OBJECTIVE

The aim of this study was to evaluate the safety of 3-T MRI in patients with implanted deep brain stimulation (DBS) systems.

METHODS

This study was performed in 2 phases. In an initial phantom study, a Lucite phantom filled with tissue-mimicking gel was assembled. The system was equipped with a single DBS electrode connected to an internal pulse generator. The tip of the electrode was coupled to a fiber optic thermometer with a temperature resolution of 0.1°C. Both anatomical (T1- and T2-weighted) and functional MRI sequences were tested. A temperature change within 2°C from baseline was considered safe. After findings from the phantom study suggested safety, 10 patients with implanted DBS systems targeting various brain areas provided informed consent and underwent 3-T MRI using the same imaging sequences. Detailed neurological evaluations and internal pulse generator interrogations were performed before and after imaging.

RESULTS

During phantom testing, the maximum temperature increase was registered using the T2-weighted sequence. The maximal temperature changes at the tip of the DBS electrode were < 1°C for all sequences tested. In all patients, adequate images were obtained with structural imaging, although a significant artifact from lead connectors interfered with functional imaging quality. No heating, warmth, or adverse neurological effects were observed.

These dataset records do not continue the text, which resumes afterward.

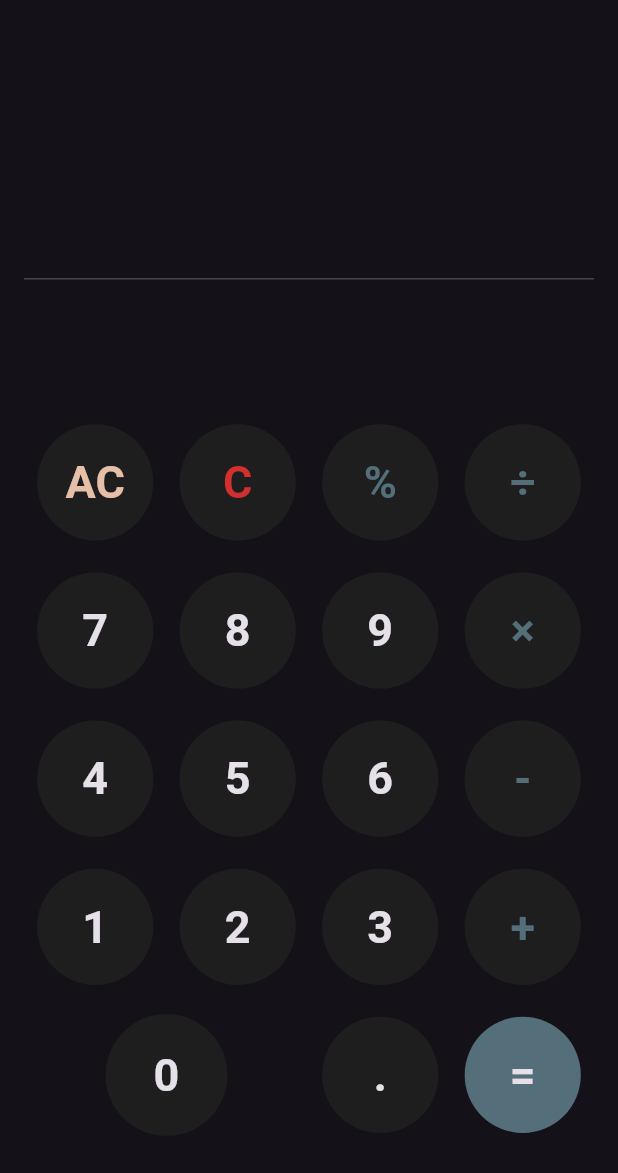
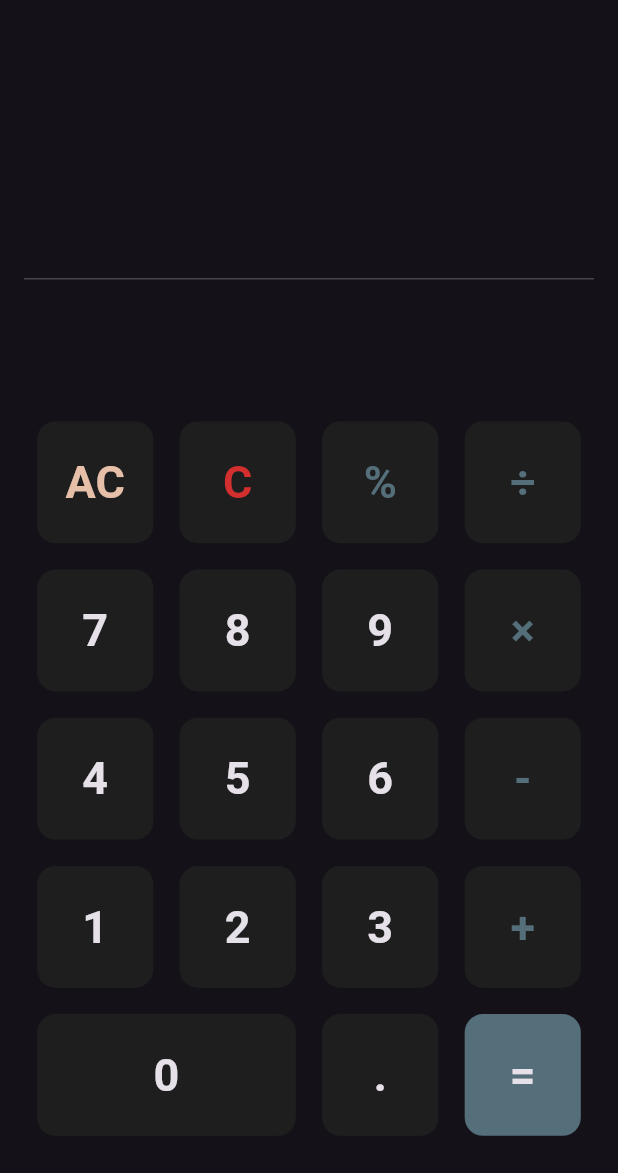
Before and after one commit to Mo123elsayed/calculator_app, a Flutter app: the screen it shows after launch, on a phone screen of 412 x 824 dp, the part 63-1236 px from its top. Run offline on Flutter 3.47's test engine with Material 3 defaults, Android fonts, the phone set to English and light mode, and no system bars; our stand-ins replace flutter_screenutil, math_expressions.

Commit message:
`Refactor calculation expression and button styles`

```diff
--- a/lib/features/calculation/presentation/calculator_screen.dart
+++ b/lib/features/calculation/presentation/calculator_screen.dart
@@ -265,7 +265,7 @@ class _CalculatorScreenState extends State<CalculatorScreen> {
   ///
   void calculateResult() {
     try {
-      String expression = displayText.replaceAll('×', '*');
+      String expression = displayText.replaceAll('×', '*').replaceAll('÷', '/');
 
       // ignore: deprecated_member_use
       Parser p = Parser();
--- a/lib/features/calculation/presentation/widgets/custom_button.dart
+++ b/lib/features/calculation/presentation/widgets/custom_button.dart
@@ -25,15 +25,14 @@ class CustomButton extends StatelessWidget {
       child: Container(
         alignment: Alignment.center,
         decoration: BoxDecoration(
-          shape: BoxShape.circle,
+          borderRadius: BorderRadius.circular(12.r),
           color: btnBckgrnd ?? Colors.grey,
-          borderRadius: BorderRadius.circular(100.r),
         ),
         margin: EdgeInsets.all(8.w),
         height: 80.h,
         width: 70.w,
         child: InkWell(
-          borderRadius: BorderRadius.circular(100.r),
+          borderRadius: BorderRadius.circular(12.r),
           onTap: () {
             onTapBtn!(btnTxt);
           },
```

CONCLUSIONS

To the authors' knowledge, this was the first study to assess the clinical safety of 3-T MRI in patients with a fully implanted DBS system (electrodes, extensions, and pulse generator). It provided preliminary data that will allow further examination and assessment of the safety of 3-T imaging studies in patients with implanted DBS systems. The authors cannot advocate widespread use of this type of imaging in patients with DBS implants until more safety data are obtained.